The phenomenal growth of the healthcare industry over the last few years in Asia has received plenty of attention in local and global markets. To meet the surging demand for high-quality healthcare, coupled with an increasing need to conform to global standards in delivery and management, healthcare service providers across most developed and developing economies of the region are quickly upgrading their IT infrastructures.
I recently saw a couple of healthcare studies from Springboard Research, where it estimated that the total Healthcare IT market in Asia (excluding Japan) is expected to hit US$4.8 billion this year. If the healthcare industry has been saving for the rainy day, then guess what … it’s raining hard!
Back in the mid 1990’s, before someone coined the term “medical tourism,” that concept was known as the international patient business. Travelling internationally to seek healthcare in Asia is very much a norm among the wealthy in the developing nations! What has changed is that demand has now cascaded to include the very large middle class in those countries! Today, we are beginning to see innovative offerings such as medical treatment and procedures on board cruise ships, using on-board facilities that enable patients to recuperate while cruising and relaxing at sea!
Demand drives competition and competition drives differentiation and therefore innovation. Developed nations in Asia and the healthcare providers within them have greatly increased their spending on technologies for medical and diagnostic equipment, care management and patient records, and are now investing in value-added applications to support this IT infrastructure, regulatory requirements and client privacy. Such was the case for Asian Hospital and Medical Center in the Philippines that recently adopted an AMALGA Hospital Information System from Microsoft to support the conversion from paper-driven manual processes to a fully automated environment—to ensure accuracy of data capture, lessen manual transcription in the transfer of patient data and minimize errors in medical results.
Even after patients return home from treatment in many facilities, physicians can continue to communicate with them electronically. For instance, hospitals in Singapore can upload medical-grade images and procedure records as required for continued care and treatment in their home country. By seamlessly linking electronic health record systems (EHRs) to share information across a broad network of providers, this approach provides international collaboration known as “patients beyond borders.” This type of collaboration depends on reliable, high-performance IP networking solutions that Brocade is very well positioned to deliver today!
Brocade – Enabling Healthcare Connectivity and Data Center Efficiency Any hospital network infrastructure is only as robust as its weakest link.
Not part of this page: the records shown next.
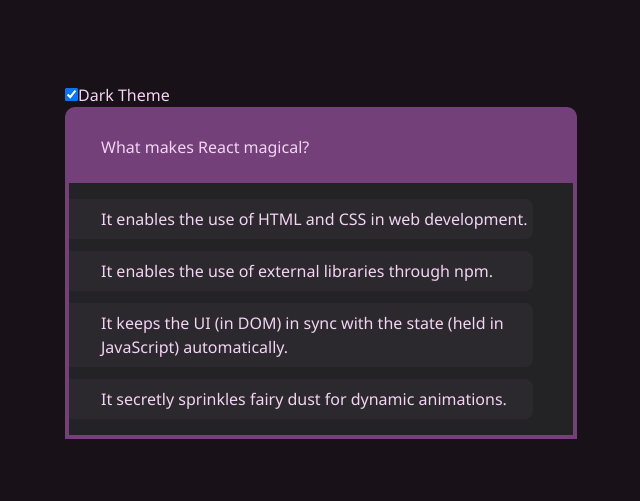
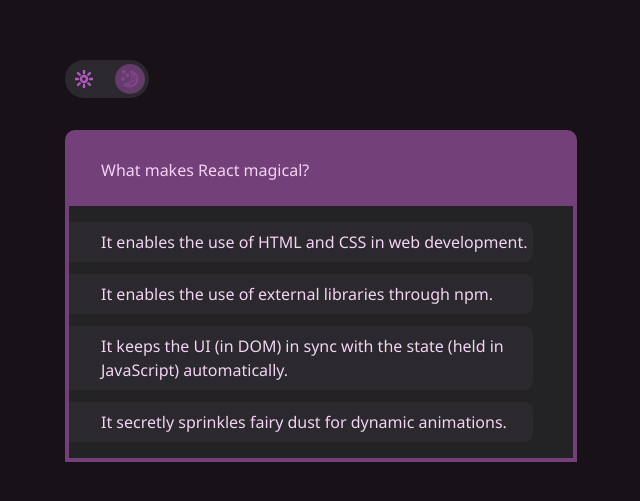
Before and after one commit to andrewnessinjim/quiz-app, a React (Create React App) app: page / in a window 1280 px wide. Shown: the part 139-640 px from the top of the page, without its empty margins (319-959 px from the left). Built offline with nearby package versions, Linux system fonts and the light colour scheme.

Commit message:
Improve theme toggle UX

```diff
--- a/package.json
+++ b/package.json
@@ -6,7 +6,9 @@
   "main": "src/index.tsx",
   "dependencies": {
     "@radix-ui/colors": "2.1.0",
+    "@radix-ui/react-icons": "^1.3.0",
     "@radix-ui/react-radio-group": "1.1.3",
+    "@radix-ui/react-toggle": "^1.0.3",
     "react": "18.2.0",
     "react-dom": "18.2.0",
     "react-scripts": "5.0.1",
--- a/src/components/ThemeToggle/ThemeToggle.js
+++ b/src/components/ThemeToggle/ThemeToggle.js
@@ -1,26 +1,69 @@
+import React from "react";
 import PropTypes from "prop-types";
-import React from "react";
-import { styled } from "styled-components";
+import { css, styled } from "styled-components";
+
+import * as Toggle from "@radix-ui/react-toggle";
+import { SunIcon, MoonIcon } from "@radix-ui/react-icons";
 
 import { AppThemeContext } from "../AppThemeProvider";
 
-const Wrapper = styled.div``;
-const StLabel = styled.label`
-  color: ${(p) => p.theme.colors.plum12};
+const StToggleRoot = styled(Toggle.Root)`
+  width: 84px;
+  border-radius: 32px;
+  border: none;
+  padding: 4px;
+  background-color: ${(p) => p.theme.colors.mauve4};
+  position: relative;
+  margin-bottom: 32px;
 `;
+
+const IconsContainer = styled.div`
+  display: flex;
+  justify-content: space-between;
+  padding: 6px;
+`;
+
+const iconStyles = css`
+  stroke: ${(p) => p.theme.colors.plum10};
+  stroke-width: 1px;
+  height: 18px;
+  width: 18px;
+`;
+const StSunIcon = styled(SunIcon)`
+  ${iconStyles};
+`;
+
+const StMoonIcon = styled(MoonIcon)`
+  ${iconStyles};
+`;
+
+const StThemeIndicator = styled.div`
+  height: 30px;
+  width: 30px;
+  border-radius: 50%;
+  background: ${(p) => p.theme.colors.plum7};
+  position: absolute;
+  top: 4px;
+  left: 4px;
+  transition: 150ms transform ease-in;
+  opacity: 0.8;
+
+  ${StToggleRoot}[data-state="on"] & {
+    transform: translateX(46px);
+  }
+`;
+
 function ThemeToggle() {
   const { isDarkTheme, setIsDarkTheme } = React.useContext(AppThemeContext);
 
   return (
-    <Wrapper>
-      <input
-        type="checkbox"
-        id="checkbox-theme"
-        checked={isDarkTheme}
-        onChange={(e) => setIsDarkTheme(e.target.checked)}
-      />
-      <StLabel for="checkbox-theme">Dark Theme</StLabel>
-    </Wrapper>
+    <StToggleRoot pressed={isDarkTheme} onPressedChange={setIsDarkTheme}>
+      <IconsContainer>
+        <StSunIcon />
+        <StMoonIcon />
+      </IconsContainer>
+      <StThemeIndicator />
+    </StToggleRoot>
   );
 }
 
```
Also changed, not shown: 2 other files (tests, documents, lock files or other folders).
A reliable, distributed, scalable and secured wired and wireless network infrastructure is required for connecting a hospital campus to a wide variety of devices, including laptops, workstations, nurses call stations, equipment tracking for patient diagnostics and administrative/record-keeping functions.
Brocade, in partnership with Motorola, ShoreTel, IBM Security and McAfee, is ready to help healthcare providers meet these requirements while aggressively reducing their Operating expenses. Brocade has a proven history of providing high-quality network infrastructure in thousands of mission-critical data centers around the world. As a result, it can leverage that experience to help healthcare providers scale up to the stringent performance and security expectations of modern medical facilities!